i'm always on the lookout for great contemporary american crime fiction, for stuff that can stand up to the old guys. a few days ago donald tells me to read kem nunn, so i pick up tijuana straits. in the club of great american contemporary crime writers. his contemporaries, those more highly regarded crime scribblers, they don't have shit on this guy: the overall construction and conception of this book goes places they don't even know exist.
This is also the story of Armando Santoya, a young man whose dreams were destroyed by the reality of living in a chemically poisoned Tijuana run as much by narcotraficantes as a government only interested in American dollars. Divided in to three parts Kem Nunn has written a slow building suspense filled tale of loss and redemption, in the first part we are introduced to our three main characters, given extensive background on how their lives came to be so messed up, in the second they are put on a path of action that you know will bring them all together, you know it will be devastating when it occurs and then part three doesn't live up to that promise, at least not in any way I would have expected.
The nearby slums of Tijuana with its toxic abandoned factories is a similarly terrifying landscape that breeds the three killers whose remorseless actions propel the plot to finale of redemption for Nunns protagonist Fahey.
Now he is out hunting wild dogs (he also runs a worm farm) on the dunes of Tijuana, when he saves Magdalena, who is an environmental activist on the run from assassins hired by foreign factory owners who have destroyed her country.
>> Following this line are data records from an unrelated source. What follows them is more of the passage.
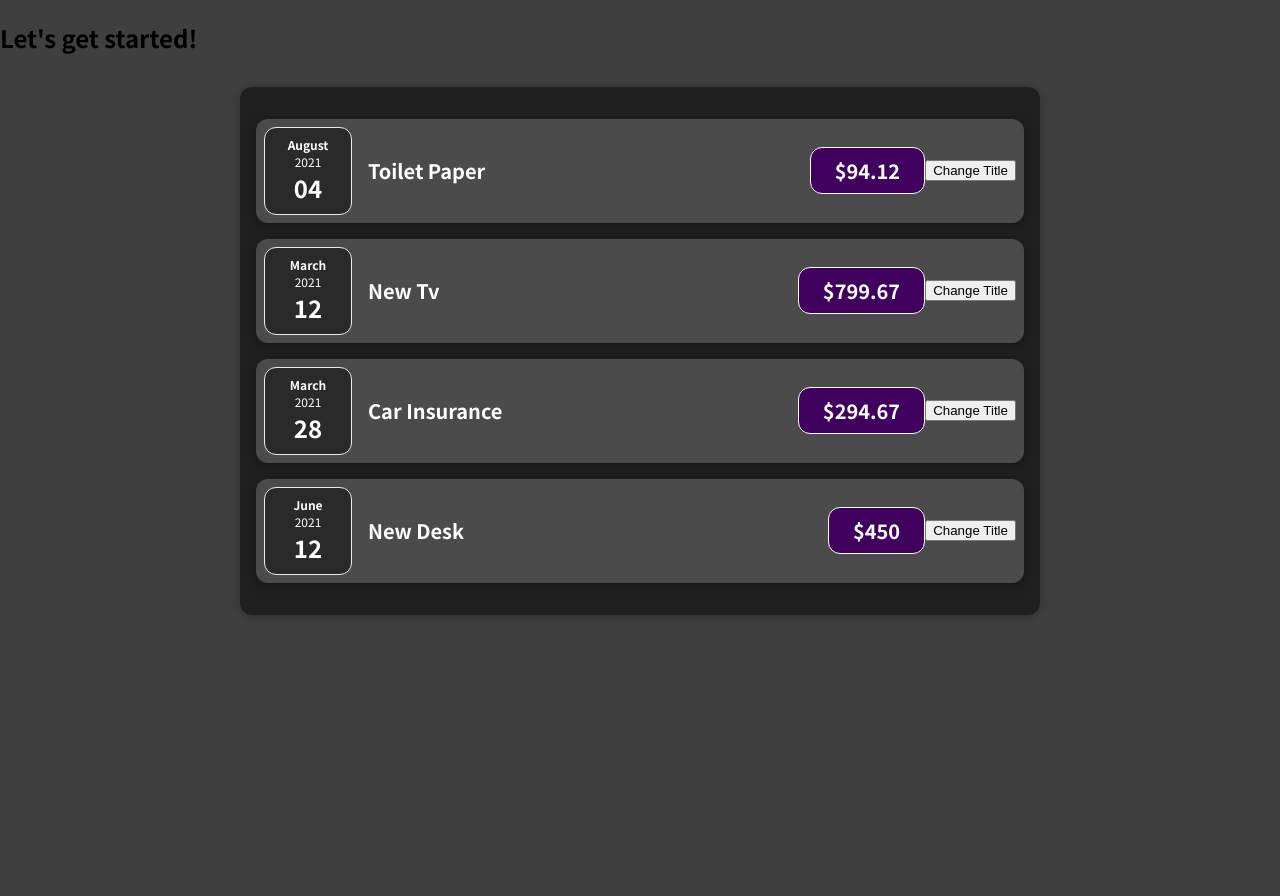
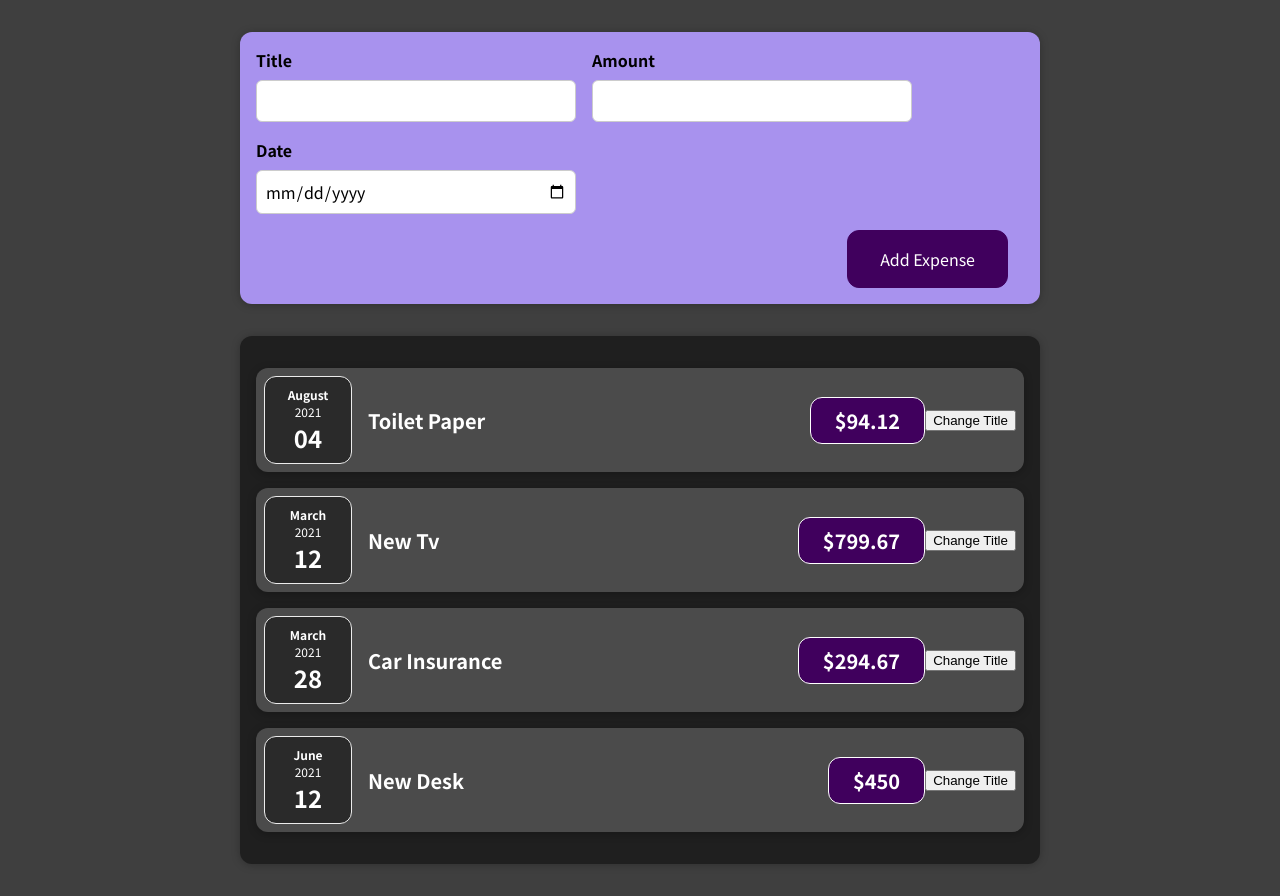
Before and after one commit to emil-ep/react-expense-calculator, a React (Create React App) app: page / in a window 1280 px wide. Before the commit the page ends 800 px from the top, so only its background shows below. Built offline with nearby package versions, Linux system fonts and the light colour scheme.

Commit message:
added new expense form

```diff
--- a/src/App.js
+++ b/src/App.js
@@ -1,4 +1,6 @@
-import Expenses from "./components/expenses/Expenses";
+import Expenses from "./components/Expenses/Expenses";
+import "./components/NewExpense/NewExpense";
+import NewExpense from "./components/NewExpense/NewExpense";
 
 const App = () => {
   const expenses = [
@@ -29,7 +31,7 @@
   ];
   return (
     <div>
-      <h2>Let's get started!</h2>
+      <NewExpense />
       <Expenses items={expenses}></Expenses>
     </div>
   );
--- /dev/null
+++ b/src/components/NewExpense/ExpenseForm.css
@@ -0,0 +1,26 @@
+.new-expense__controls {
+    display: flex;
+    flex-wrap: wrap;
+    gap: 1rem;
+    margin-bottom: 1rem;
+    text-align: left;
+}
+
+.new-expense__control label {
+    font-weight: bold;
+    margin-bottom: 0.5rem;
+    display: block;
+}
+
+.new-expense__control input {
+    font: inherit;
+    padding: 0.5rem;
+    border-radius: 6px;
+    border: 1px solid #ccc;
+    width: 20rem;
+    max-width: 100%;
+}
+
+.new-expense__actions {
+    text-align: right;
+}
--- /dev/null
+++ b/src/components/NewExpense/ExpenseForm.js
@@ -0,0 +1,27 @@
+import "./ExpenseForm.css";
+
+const ExpenseForm = () => {
+  return (
+    <form>
+      <div className="new-expense__controls">
+        <div className="new-expense__control">
+          <label>Title</label>
+          <input type="text"></input>
+        </div>
+        <div className="new-expense__control">
+          <label>Amount</label>
+          <input type="number" min="0.01" step="0.01"></input>
+        </div>
+        <div className="new-expense__control">
+          <label>Date</label>
+          <input type="date" min="2019-01-01" max="2022-12-31"></input>
+        </div>
+      </div>
+      <div className="new-expense__actions">
+        <button type="submit">Add Expense</button>
+      </div>
+    </form>
+  );
+};
+
+export default ExpenseForm;
--- /dev/null
+++ b/src/components/NewExpense/NewExpense.css
@@ -0,0 +1,38 @@
+.new-expense {
+    background-color: #a892ee;
+    padding: 1rem;
+    margin: 2rem auto;
+    width: 50rem;
+    max-width: 95%;
+    border-radius: 12px;
+    text-align: center;
+    box-shadow: 0 1px 8px rgba(0, 0, 0, 0.25);
+}
+
+.new-expense button {
+    font: inherit;
+    cursor: pointer;
+    padding: 1rem 2rem;
+    border: 1px solid #40005d;
+    background-color: #40005d;
+    color: white;
+    border-radius: 12px;
+    margin-right: 1rem;
+}
+
+.new-expense button:hover,
+.new-expense button:active {
+    background-color: #510674;
+    border-color: #510674;
+}
+
+.new-expense button.alternative {
+    color: #220131;
+    border-color: transparent;
+    background-color: transparent;
+}
+
+.new-expense button.alternative:hover,
+.new-expense button.alternative:active {
+    background-color: #ddb3f8;
+}
--- /dev/null
+++ b/src/components/NewExpense/NewExpense.js
@@ -0,0 +1,13 @@
+import "./NewExpense.css";
+import "./ExpenseForm";
+import ExpenseForm from "./ExpenseForm";
+
+const NewExpense = () => {
+  return (
+    <div className="new-expense">
+      <ExpenseForm />
+    </div>
+  );
+};
+
+export default NewExpense;
```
Tijuana Straits is very much a book of place. The rotting and desolate places ("the beaches they found littered with patches of foam and uprooted kelp and these arranged in positions that might have passed for bodies of the slain") described in the book are wastelands filled with factories to employ the weak, the defeated, the violent and the damaged and bars and whorehouses to keep them dulled.
The story unfolds (unravels?) in the Tijuana River Valley lying between the southernmost city in California, Imperial Beach, and the neighboring Mexican city for which it is named. Along with the toxic brew that flows via the Tijuana River into the valley, polluting the estuary and chasing surfers from the beach break, locals like Fahey are at the forefront of the human wave surging at the base of the high-tech walls built to keep them out of the U.S. Still they come: And so you would see them, scarecrows with frightened eyes loitering in the shadows of the fence, along the cement walls of the flood control channel, at the bottom of every gully, clear to Las Playa, where they huddled amid the reek of excrement in the shadow of the bullring at the edge of the old people's park, fingering rosaries and counting out their luck.
ACCURATE STAR RATING= 3.5 why did I read this book? Kem Nunn has a good grasp on local character, biology, and urban setting. VERDICT: overall a decent read and especially interesting for people who live in the San Diego area.
After reading this book, you will never think of Imperial Beach, California the same again.
But of course in his noir style most of Kem Nunn's simile / metaphors work like an old Chevy V8 small block powering a rusted body rotted tractor with 6 foot sand tires pulling a beach combing sled.
Milch and Nunn co-created the HBO series John from Cincinnati, a surfing series set in Imperial Beach, California which premiered on June 10, 2007.